June 29, 2008

Catalog Choice: You Decide What Gets In ... Except When They Market Catalog Choice Webinars To You?

Catalog Choice has been a blessing for consumers who do not wish to be marketed to via catalog advertising. When my clients ask for advice, I recommend they partner with Catalog Choice. Honoring customer requests is a good thing! Catalog Choice is like a "widget", if you will, and can be used to make the opt-out process easy.

This past week, Catalog Choice used marketing techniques that are very similar to those employed by catalog marketers. Allow m
e to explain what they did. I will ask you for your thoughts at the end of this essay.


Thursday, June 19: I receive the following e-mail from Catalog Choice. Please click on the image to enlarge it.


There are several things that are unique about this e-mail marketing message / webinar invitation.
  1. I did not opt-in to receive marketing messages from Catalog Choice. They chose to send this marketing message to me without previously obtaining my permission to receive marketing messages from them.
  2. The "from" line of the e-mail message is from an individual at a PR agency. The subject line does not mention Catalog Choice. The body of the e-mail message is from a staff member at Catalog Choice. I'm not sure where this stands from a can-spam standpoint. At minimum, the strategy is not aligned with standard e-mail marketing practices.
  3. The PR agency employed by Catalog Choice graciously agreed to answer my question about how they received my e-mail address (they visited my website and copied the e-mail address), an act I appreciate.
  4. The e-mail message does not offer me a link with the option to opt-out of future Catalog Choice e-mail marketing campaigns.
  5. The privacy policy at Catalog Choice suggests that they may collect information on users, should the user ever send an e-mail to Catalog Choice (I previously responded to an e-mail from Catalog Choice. and may have sent an e-mail to Catalog Choice in the past). Catalog Choice offers an individual like me the opportunity to opt-out of marketing communications by e-mailing them at a unique e-mail address. Catalog Choice offers the following language, regarding volunteered PII: "Limitation of Liability By providing us with any PII you expressly and unconditionally release and hold harmless CatalogChoice, and our subsidiaries, affiliates, directors, officers, employees and agents from any and all liability for any injuries, loss or damage of any kind arising from or in connection with the use and/or misuse of your collected PII."

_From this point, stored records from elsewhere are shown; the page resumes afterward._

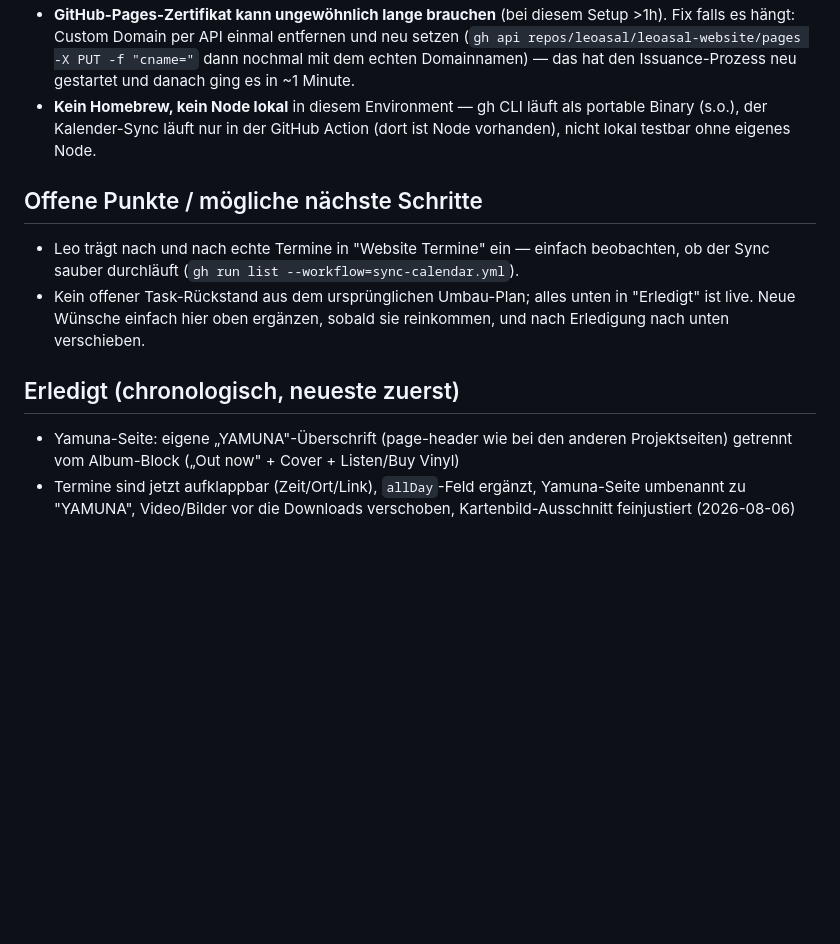
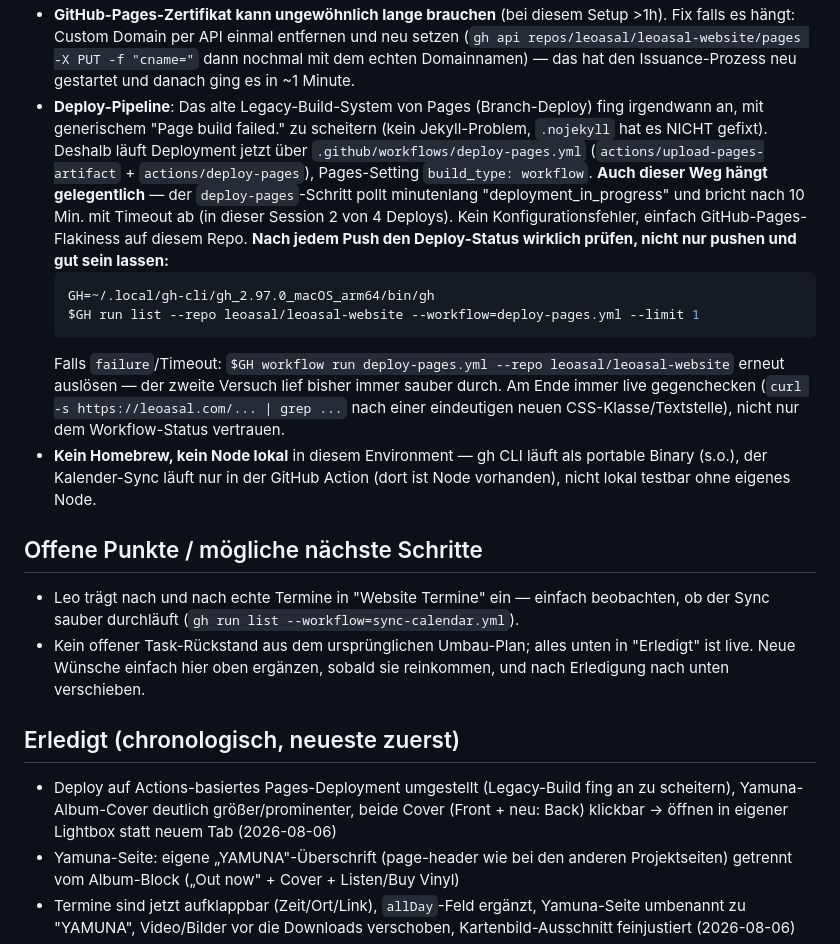
Before and after one commit to leoasal/leoasal-website, a Markdown page: HANDOFF.md, the part around the change. Drawn GitHub-style; blank space fills up the shorter version.

Commit message:
Update HANDOFF.md with deploy flakiness notes

````diff
--- a/HANDOFF.md
+++ b/HANDOFF.md
@@ -124,6 +124,26 @@ aufbauen, damit nichts vergessen wird.
   und neu setzen (`gh api repos/leoasal/leoasal-website/pages -X PUT -f "cname="`
   dann nochmal mit dem echten Domainnamen) — das hat den Issuance-Prozess
   neu gestartet und danach ging es in ~1 Minute.
+- **Deploy-Pipeline**: Das alte Legacy-Build-System von Pages (Branch-Deploy)
+  fing irgendwann an, mit generischem "Page build failed." zu scheitern
+  (kein Jekyll-Problem, `.nojekyll` hat es NICHT gefixt). Deshalb läuft
+  Deployment jetzt über `.github/workflows/deploy-pages.yml`
+  (`actions/upload-pages-artifact` + `actions/deploy-pages`), Pages-Setting
+  `build_type: workflow`. **Auch dieser Weg hängt gelegentlich** — der
+  `deploy-pages`-Schritt pollt minutenlang "deployment_in_progress" und
+  bricht nach 10 Min. mit Timeout ab (in dieser Session 2 von 4 Deploys).
+  Kein Konfigurationsfehler, einfach GitHub-Pages-Flakiness auf diesem Repo.
+  **Nach jedem Push den Deploy-Status wirklich prüfen, nicht nur pushen und
+  gut sein lassen:**
+  ```bash
+  GH=~/.local/gh-cli/gh_2.97.0_macOS_arm64/bin/gh
+  $GH run list --repo leoasal/leoasal-website --workflow=deploy-pages.yml --limit 1
+  ```
+  Falls `failure`/Timeout: `$GH workflow run deploy-pages.yml --repo leoasal/leoasal-website`
+  erneut auslösen — der zweite Versuch lief bisher immer sauber durch.
+  Am Ende immer live gegenchecken (`curl -s https://leoasal.com/... | grep ...`
+  nach einer eindeutigen neuen CSS-Klasse/Textstelle), nicht nur dem
+  Workflow-Status vertrauen.
 - **Kein Homebrew, kein Node lokal** in diesem Environment — gh CLI läuft
   als portable Binary (s.o.), der Kalender-Sync läuft nur in der GitHub
   Action (dort ist Node vorhanden), nicht lokal testbar ohne eigenes Node.
@@ -138,6 +158,10 @@ aufbauen, damit nichts vergessen wird.
 
 ## Erledigt (chronologisch, neueste zuerst)
 
+- Deploy auf Actions-basiertes Pages-Deployment umgestellt (Legacy-Build
+  fing an zu scheitern), Yamuna-Album-Cover deutlich größer/prominenter,
+  beide Cover (Front + neu: Back) klickbar → öffnen in eigener Lightbox
+  statt neuem Tab (2026-08-06)
 - Yamuna-Seite: eigene „YAMUNA"-Überschrift (page-header wie bei den anderen
   Projektseiten) getrennt vom Album-Block („Out now" + Cover + Listen/Buy Vinyl)
 - Termine sind jetzt aufklappbar (Zeit/Ort/Link), `allDay`-Feld ergänzt,
````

Wednesday, June 25: I received a phone call from Catalog Choice, asking if I was planning on attending their webinar.
  1. I never gave my phone number to Catalog Choice.
  2. I never gave Catalog Choice my permission to market webinars to me via telephone.
  3. My phone number is part of the national do not call registry, though I give it out to my clients, family, and to potential clients at business-related conferences. It is probably true that .org brands can market to the do not call registry.
  4. Catalog Choice volunteered to me that they obtained my phone number from a presentation I gave in early 2007, a presentation they found via a hyperlink online. My thanks to Catalog Choice management for being honest and forthright about answering my questions.
  5. Catalog Choice did, via e-mail and during the phone call, offer to remove me from future marketing campaigns, good for them!
  6. I did not get to have a say (in advance) in the marketing frequency employed by Catalog Choice. In other words, I did not get to say whether I wanted one or two or seventy marketing messages. This is comparable to the practices of the Catalog industry.

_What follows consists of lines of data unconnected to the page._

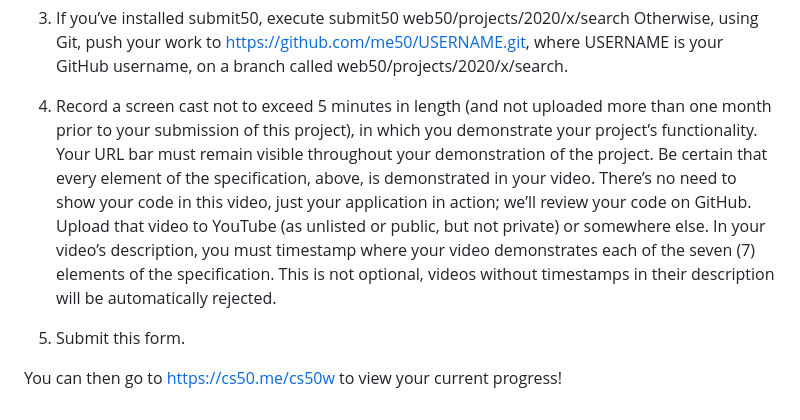
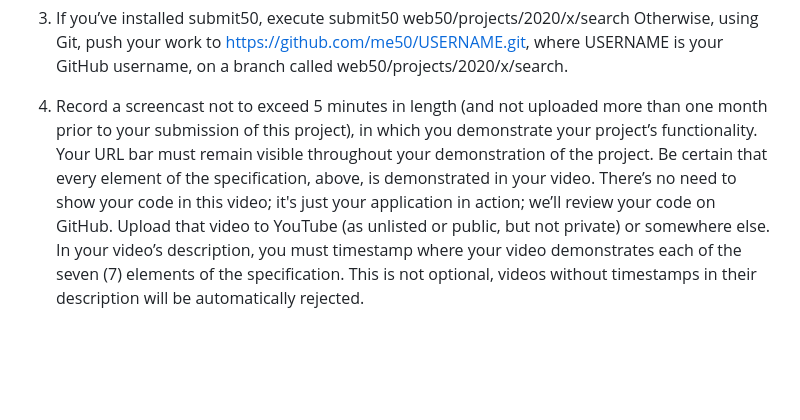
Before and after one commit to Keeks87/Google_search, a Markdown page: readme.md, the part around the change printed below. Rendered like a GitHub page; blank space fills up the shorter version.

```diff
--- a/readme.md
+++ b/readme.md
@@ -47,8 +47,4 @@ Your website must meet the following requirements:
 submit50 web50/projects/2020/x/search
 Otherwise, using Git, push your work to <https://github.com/me50/USERNAME.git>, where USERNAME is your GitHub username, on a branch called web50/projects/2020/x/search.
 
-4. Record a screen cast not to exceed 5 minutes in length (and not uploaded more than one month prior to your submission of this project), in which you demonstrate your project’s functionality. Your URL bar must remain visible throughout your demonstration of the project. Be certain that every element of the specification, above, is demonstrated in your video. There’s no need to show your code in this video, just your application in action; we’ll review your code on GitHub. Upload that video to YouTube (as unlisted or public, but not private) or somewhere else. In your video’s description, you must timestamp where your video demonstrates each of the seven (7) elements of the specification. This is not optional, videos without timestamps in their description will be automatically rejected.
-
-5. Submit this form.
-
-You can then go to <https://cs50.me/cs50w> to view your current progress!
+4. Record a screencast not to exceed 5 minutes in length (and not uploaded more than one month prior to your submission of this project), in which you demonstrate your project’s functionality. Your URL bar must remain visible throughout your demonstration of the project. Be certain that every element of the specification, above, is demonstrated in your video. There’s no need to show your code in this video; it's just your application in action; we’ll review your code on GitHub. Upload that video to YouTube (as unlisted or public, but not private) or somewhere else. In your video’s description, you must timestamp where your video demonstrates each of the seven (7) elements of the specification. This is not optional, videos without timestamps in their description will be automatically rejected.
```
Also changed, not shown: other parts of readme.md (+2 -2 lines).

Why Is This Important?

Catalog Choice goes by the tagline ... "you decide what gets in". When it comes to catalog marketers, Catalog Choice aims to give consumers control over what goes in their mailbox. When Catalog Choice markets to me, the marketing strategy is comparable to the practices of the Catalog industry, practices Catalog Choice are hopeful to change within the Catalog industry.

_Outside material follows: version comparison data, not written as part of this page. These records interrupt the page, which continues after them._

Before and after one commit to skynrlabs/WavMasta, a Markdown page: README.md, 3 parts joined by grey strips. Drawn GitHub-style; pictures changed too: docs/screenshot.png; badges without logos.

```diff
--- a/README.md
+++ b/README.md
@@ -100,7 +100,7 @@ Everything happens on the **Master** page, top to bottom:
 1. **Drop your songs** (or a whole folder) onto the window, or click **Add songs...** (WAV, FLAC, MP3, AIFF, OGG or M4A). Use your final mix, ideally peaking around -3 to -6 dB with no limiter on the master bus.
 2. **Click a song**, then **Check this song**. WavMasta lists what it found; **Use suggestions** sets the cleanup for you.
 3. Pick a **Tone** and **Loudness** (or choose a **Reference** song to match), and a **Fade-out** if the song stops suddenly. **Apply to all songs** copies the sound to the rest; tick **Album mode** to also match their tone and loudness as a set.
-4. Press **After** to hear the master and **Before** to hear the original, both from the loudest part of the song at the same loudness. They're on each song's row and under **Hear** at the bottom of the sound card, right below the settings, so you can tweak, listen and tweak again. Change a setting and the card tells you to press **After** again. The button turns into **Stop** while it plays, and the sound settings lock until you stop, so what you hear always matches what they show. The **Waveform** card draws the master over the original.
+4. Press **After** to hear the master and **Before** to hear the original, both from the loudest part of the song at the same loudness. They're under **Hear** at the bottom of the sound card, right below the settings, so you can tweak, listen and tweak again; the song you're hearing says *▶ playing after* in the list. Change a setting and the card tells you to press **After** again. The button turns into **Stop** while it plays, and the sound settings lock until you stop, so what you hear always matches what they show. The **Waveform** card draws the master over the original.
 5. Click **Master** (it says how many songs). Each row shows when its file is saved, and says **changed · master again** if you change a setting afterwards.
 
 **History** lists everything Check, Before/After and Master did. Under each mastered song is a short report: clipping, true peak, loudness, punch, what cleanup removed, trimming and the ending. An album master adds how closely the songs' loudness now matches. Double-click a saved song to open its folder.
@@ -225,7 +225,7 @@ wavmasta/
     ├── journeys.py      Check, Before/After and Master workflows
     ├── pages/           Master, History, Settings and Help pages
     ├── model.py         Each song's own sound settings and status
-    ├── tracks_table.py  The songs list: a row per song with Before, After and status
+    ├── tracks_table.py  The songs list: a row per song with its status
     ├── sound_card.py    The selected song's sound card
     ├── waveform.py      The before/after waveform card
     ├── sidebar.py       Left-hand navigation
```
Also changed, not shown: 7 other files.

We also know the following:
  1. Catalog Marketing requires that forests be harvested, potentially damaging the environment.
  2. E-Mail Marketing uses electricity and plastics (computers/servers), often sourced from coal and petroleum, potentially damaging the environment.
Obviously, Catalog Choice has a right to run their business model as they wish, a business model that benefits consumers, catalog brands, and the environment --- win/win/win.

Here is my question to you, the e-mail, online marketing, multichannel, and direct marketing leader who subscribes to this blog:
  • Is it reasonable for an organization to strongly request that the Catalog industry institute permission-based marketing, yet in their own marketing programs execute the very strategy that they are trying to get the Catalog industry to stop?
I am torn by this topic, since I have always recommended Catalog Choice to my clients. I genuinely believe that Catalog Choice means no harm. It is my opinion that they simply did not think through the parallels of their strategy and the very catalog marketing strategies they are trying to influence, making this an honest mistake. My hope is that the Catalog industry and Catalog Choice can have a strong, collaborative, and beneficial relationship. My hope is that, in the future, Catalog Choice employ marketing strategies consistent with those they wish to encourage Catalog marketers to adopt.

I'd appreciate your thoughts in the comments section of this post. Please forward this post to your colleagues, as the topics outlined are worthy of general discussion in the direct marketing community.